As South Florida wedding photographers we are frequently asked to capture our clients’ love for the beach and the state in general. Sandy beaches, the glistening blue ocean, and bright sunshine frequently help fill the frame, sometimes distracting from the couple and becoming more about where the photo was taken and less about the people in it. After we successfully nab a few of the expected and obligatory beach photos, we turn our attention back to the emotions and intimate moments shared between the couple. Capturing genuine connections during the wedding day gives our clients candid, real images they can cherish for years for years to come. Having a clue as to when and where an image was taken subtly brings them back to a specific place and time, so long those elements are noticed in the photo after the primary subject.
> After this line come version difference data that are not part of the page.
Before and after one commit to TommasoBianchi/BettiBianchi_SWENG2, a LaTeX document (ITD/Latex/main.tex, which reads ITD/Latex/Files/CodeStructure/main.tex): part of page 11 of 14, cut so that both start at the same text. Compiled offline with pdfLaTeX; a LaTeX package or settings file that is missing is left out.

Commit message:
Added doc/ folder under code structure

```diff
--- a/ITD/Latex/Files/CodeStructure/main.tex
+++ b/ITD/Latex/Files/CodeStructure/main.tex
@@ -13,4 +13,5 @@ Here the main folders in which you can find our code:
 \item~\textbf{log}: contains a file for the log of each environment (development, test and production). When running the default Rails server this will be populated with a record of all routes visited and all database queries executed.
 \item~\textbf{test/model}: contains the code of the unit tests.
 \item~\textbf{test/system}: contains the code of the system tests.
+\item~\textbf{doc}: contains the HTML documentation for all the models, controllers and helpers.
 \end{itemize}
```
Having a detailed wedding timeline - and following it rigorously - removes unneeded stresses and variables from the day, frequently leading to ample amounts of portrait time. Scheduling a block of time to be set aside for portraits is a great idea and nearly all couples plan to set aside a generous portion of the day to utilize our services to the fullest extent. The reality is that since other parts of the day affect many, if not all of the people involved, they are given priority over the scheduled portrait time that involves just the four of us. This can be frustrating, but we are fully accustomed to working around such impediments to success. One way we can extend portrait time is to sneak in a couple of quick and controlled setup shots during a short lull in the festivities. One of us will stay in the middle of the action, prepared to document any events as they unfold. The other can go somewhere else with lighting gear and set the stage for a photo like the one shown here. Borrowing the couple for just a few minutes, we can guide them to a specific point and let them enjoy a few private moments before jumping back into the revelry.
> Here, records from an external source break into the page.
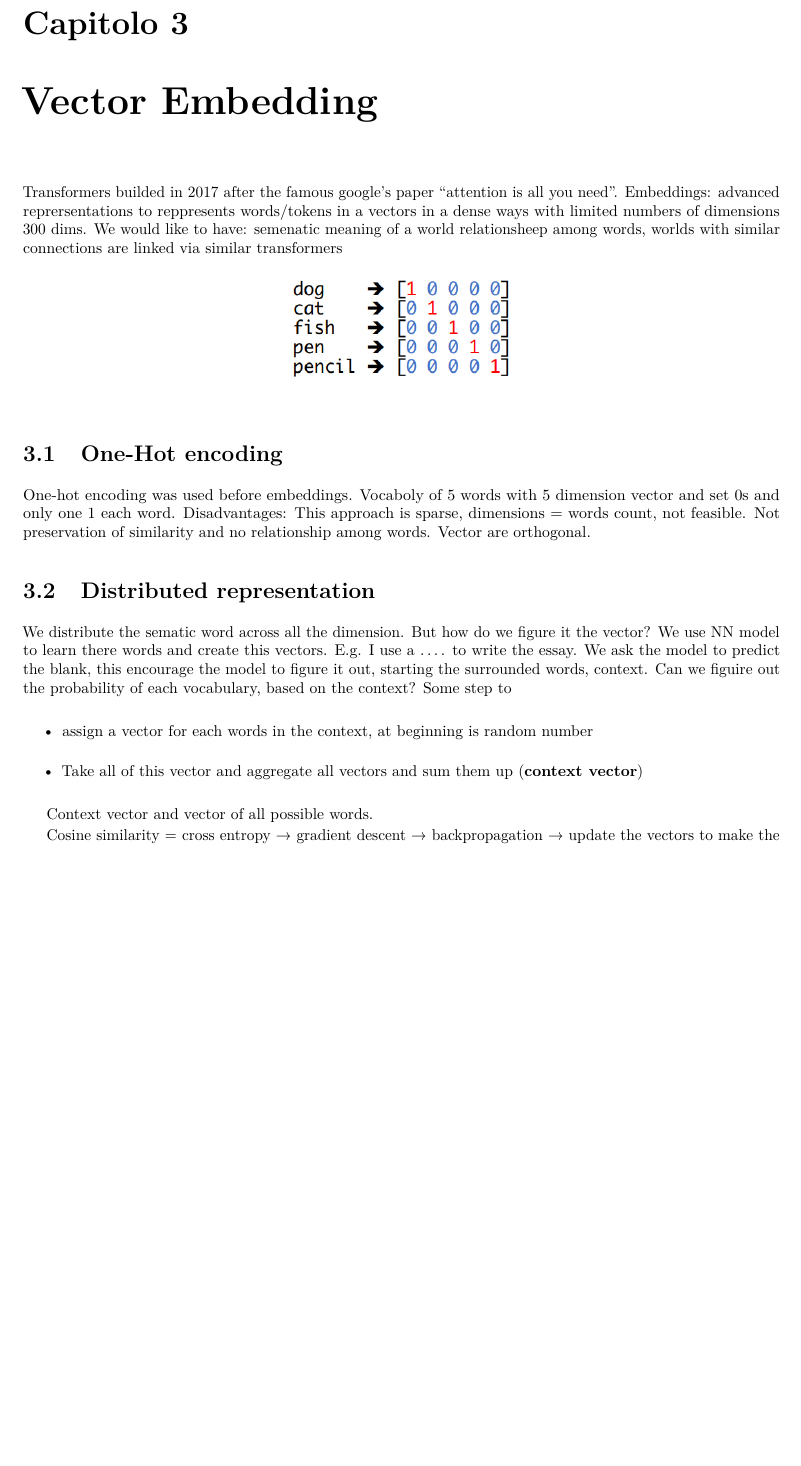
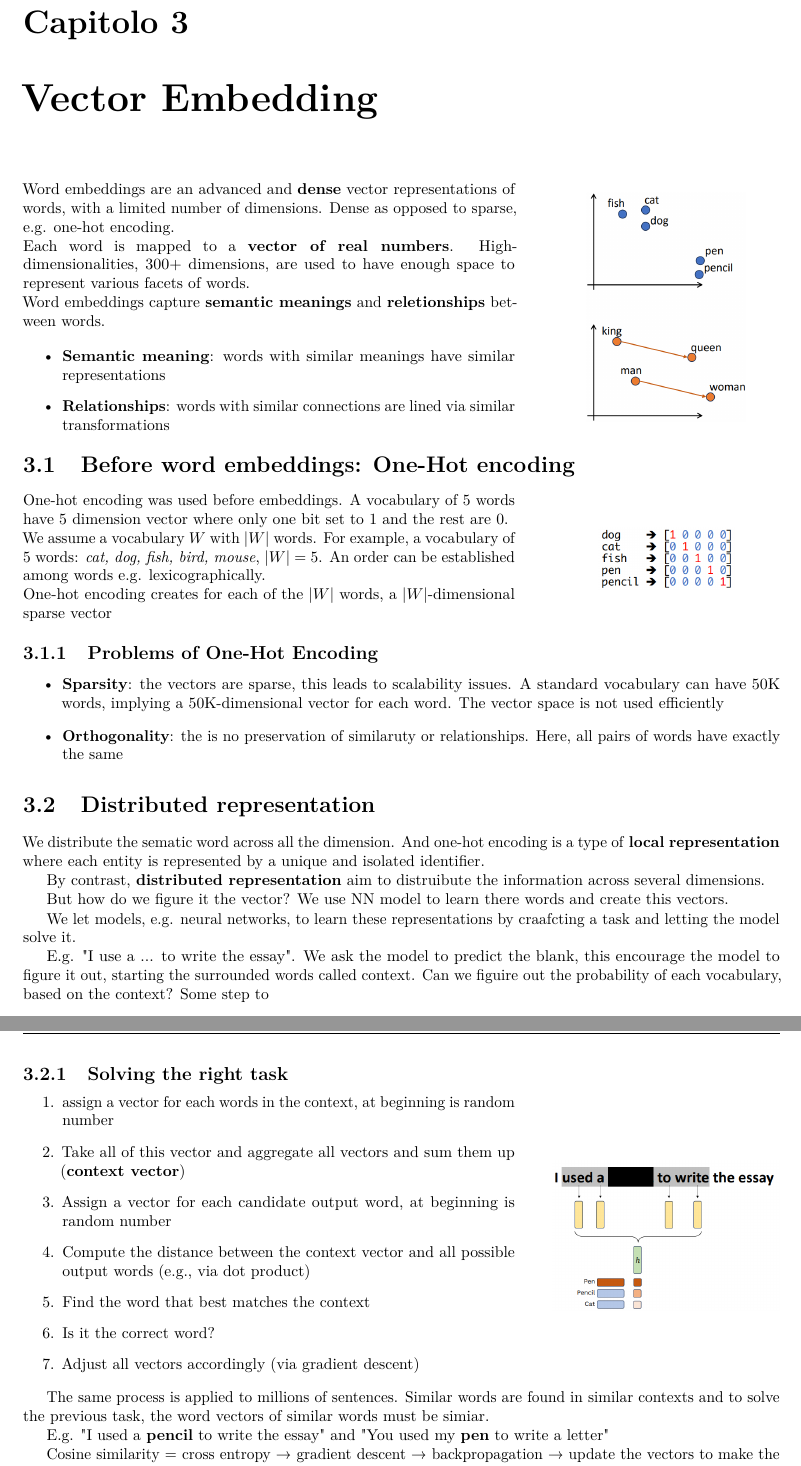
Before and after one commit to CristianoBerardo/LLM-for-SWE, a LaTeX thesis (LLM-for-SWE.tex, which reads content/Parts/WordEmbeddings.tex): part of page 14 of 33 before the commit and two parts of pages 14 and 15 of 35 after it, the two joined at a grey line, cut so that both start at the same text, the shorter picture padded with empty space. Compiled offline with pdfLaTeX.

Commit message:
Almost done notes WordEmbeddings

```diff
--- a/content/Parts/WordEmbeddings.tex
+++ b/content/Parts/WordEmbeddings.tex
@@ -1,33 +1,116 @@
 \chapter{Vector Embedding}
 
-Transformers builded in 2017 after the famous google's paper “attention is all you need”.
-Embeddings: advanced reprersentations to reppresents words/tokens in a vectors in a dense ways with limited numbers of dimensions ~300 dims.
-We would like to have:
-semenatic meaning of a world
-relationsheep among words, worlds with similar connections are linked via similar transformers
 
-\begin{figure}[h!]
-  \centering
-  \includegraphics[width=0.3\linewidth]{content/Parts/images/2026-09-28-09-35-11.png}
-\end{figure}
 
-\section{One-Hot encoding}
-One-hot encoding was used before embeddings. Vocaboly of 5 words with 5 dimension vector and set 0s and only one 1 each word.
-Disadvantages:
-This approach is sparse, dimensions = words count, not feasible.
-Not preservation of similarity and no relationship among words. Vector are orthogonal.
+\begin{flushleft}
+  \begin{minipage}{0.65\linewidth}
+
+    Word embeddings are an advanced and \textbf{dense} vector representations of words, with a limited number of dimensions. Dense as opposed to sparse, e.g. one-hot encoding.
+
+    Each word is mapped to a \textbf{vector of real numbers}. High-dimensionalities,
+    300+ dimensions, are used to have enough space to represent various facets of words.
+
+    Word embeddings capture \textbf{semantic meanings} and \textbf{reletionships} between
+    words.
+
+    \begin{itemize}
+      \item \textbf{Semantic meaning}: words with similar meanings have similar representations
+      \item \textbf{Relationships}: words with similar connections are lined via similar transformations
+    \end{itemize}
+
+  \end{minipage}%
+  \hfill
+  \begin{minipage}{0.3\linewidth}
+    \centering
+    \includegraphics[width=0.7\linewidth]{content/Parts/images/2026-10-19-08-38-36.png}
+  \end{minipage}
+\end{flushleft}
+
+
+
+% Transformers builded in 2017 after the famous google's paper "attention is all you need".
+% Embeddings: advanced reprersentations to reppresents words/tokens in a vectors in a dense ways with limited numbers of dimensions ~300 dims.
+% We would like to have:
+% semenatic meaning of a world
+% relationsheep among words, worlds with similar connections are linked via similar transformers
+
+
+
+\section{Before word embeddings: One-Hot encoding}
+
+\begin{flushleft}
+  \begin{minipage}{0.65\linewidth}
+
+    One-hot encoding was used before embeddings.  A vocabulary of 5 words have 5 dimension vector where only one bit set to 1 and the rest are 0.
+
+    We assume a vocabulary $W$ with $|W|$ words. For example, a vocabulary of 5 words: \textit{cat, dog, fish, bird, mouse}, $|W| = 5$. An order can be established among words e.g. lexicographically.
+
+    One-hot encoding creates for each of the $|W|$ words, a $|W|$-dimensional sparse vector
+
+  \end{minipage}%
+  \hfill
+  \begin{minipage}{0.3\linewidth}
+    \centering
+    \includegraphics[width=0.6\linewidth]{content/Parts/images/2026-09-28-09-35-11.png}
+  \end{minipage}
+\end{flushleft}
+
+\subsection{Problems of One-Hot Encoding}
+
+\begin{itemize}
+  \item \textbf{Sparsity}: the vectors are sparse, this leads to scalability issues. A standard vocabulary can have 50K words, implying a 50K-dimensional vector for each word. The vector space is not used efficiently
+  \item \textbf{Orthogonality}: the is no preservation of similaruty or relationships. Here, all pairs of words have exactly the same
+\end{itemize}
+
+
+% Disadvantages:
+% This approach is sparse, dimensions = words count, not feasible.
+% Not preservation of similarity and no relationship among words. Vector are orthogonal.
+
+
 \section{Distributed representation}
-We distribute the sematic word across all the dimension.
+
+
+
+
+We distribute the sematic word across all the dimension. And one-hot encoding is a type of \textbf{local representation} where each entity is represented by a unique and isolated identifier.
+
+By contrast, \textbf{distributed representation} aim to distruibute the information across several dimensions.
+
 But how do we figure it the vector? We use NN model to learn there words and create this vectors.
-E.g. I use a …. to write the essay. We ask the model to predict the blank, this encourage the model to figure it out, starting the surrounded words, context.
+
+We let models, e.g. neural networks, to learn these representations by craafcting a task and letting the model solve it.
+
+
+E.g. "I use a ... to write the essay". We ask the model to predict the blank, this encourage the model to figure it out, starting the surrounded words called context.
 Can we figuire out the probability of each vocabulary, based on the context?
 Some step to
 
-\begin{itemize}
-  \item assign a vector for each words in the context, at beginning is random number
-  \item Take all of this vector and aggregate all vectors and sum them up (\textbf{context vector})
-\end{itemize}
+\subsection{Solving the right task}
 
-Context vector and vector of all possible words.
+\begin{flushleft}
+  \begin{minipage}{0.65\linewidth}
+
+    \begin{enumerate}
+      \item assign a vector for each words in the context, at beginning is random number
+      \item Take all of this vector and aggregate all vectors and sum them up (\textbf{context vector})
+      \item Assign a vector for each candidate output word, at beginning is random number
+      \item Compute the distance between the context vector and all possible output words (e.g., via dot product)
+      \item Find the word that best matches the context
+      \item Is it the correct word?
+      \item Adjust all vectors accordingly (via gradient descent)
+    \end{enumerate}
+
+  \end{minipage}%
+  \hfill
+  \begin{minipage}{0.3\linewidth}
+    \centering
+    \includegraphics[width=1\linewidth]{content/Parts/images/2026-10-19-09-07-51.png}
+  \end{minipage}
+\end{flushleft}
+
+The same process is applied to millions of sentences. Similar words are found in similar contexts and to solve the previous task, the word vectors of similar words must be simiar.
+
+E.g. "I used a \textbf{pencil} to write the essay" and "You used my \textbf{pen} to write a letter"
 
 Cosine similarity = cross entropy → gradient descent → backpropagation → update the vectors to make the loss function go dow.
@@ -47,2 +184,3 @@ This was presented in a paper of 2000. Then in the 2014, thirty years later.
+  \item  \textbf{Skip-gram}: middle word $\to$ predict context
 \end{itemize}
 
```
Also changed, not shown: content/Parts/RNN.tex (+41 -0 lines), content/Parts/images/2026-10-19-08-38-36.png (added), content/Parts/images/2026-10-19-09-07-51.png (added), content/Parts/images/2026-10-19-09-18-51.png (added), content/Parts/images/2026-10-19-09-26-16.png (added), content/Parts/WordEmbeddings.tex (124 more changed lines), 1 other file.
Timing and location were both very important in terms of capturing this image, the staging of which we executed in under a minute. The last bit of blue was fading into black across the South Florida sky and the winds were beginning to taper off. The beacon of the lighthouse had been visible for only about a half hour and this time of day was the sweet spot in terms of getting all of those aspects into one shot. Controlling the intensity, direction, and dispersion of our lighting, we were able to expose for all of the elements at once. Bringing in the the dark blue color in the sky, the blowing palm tress are shown in silhouette, providing a sense of place and a clue to what the weather conditions were like. Waiting until the beacon was just out of frame kept the lighthouse and the warm glow of its fresnel lenses exposed properly without blasting the camera or lighting up the trees. Finally, the flash overpowers all the other sources of light while still playing off of them, giving us a layered feel while actually embracing mixed lighting.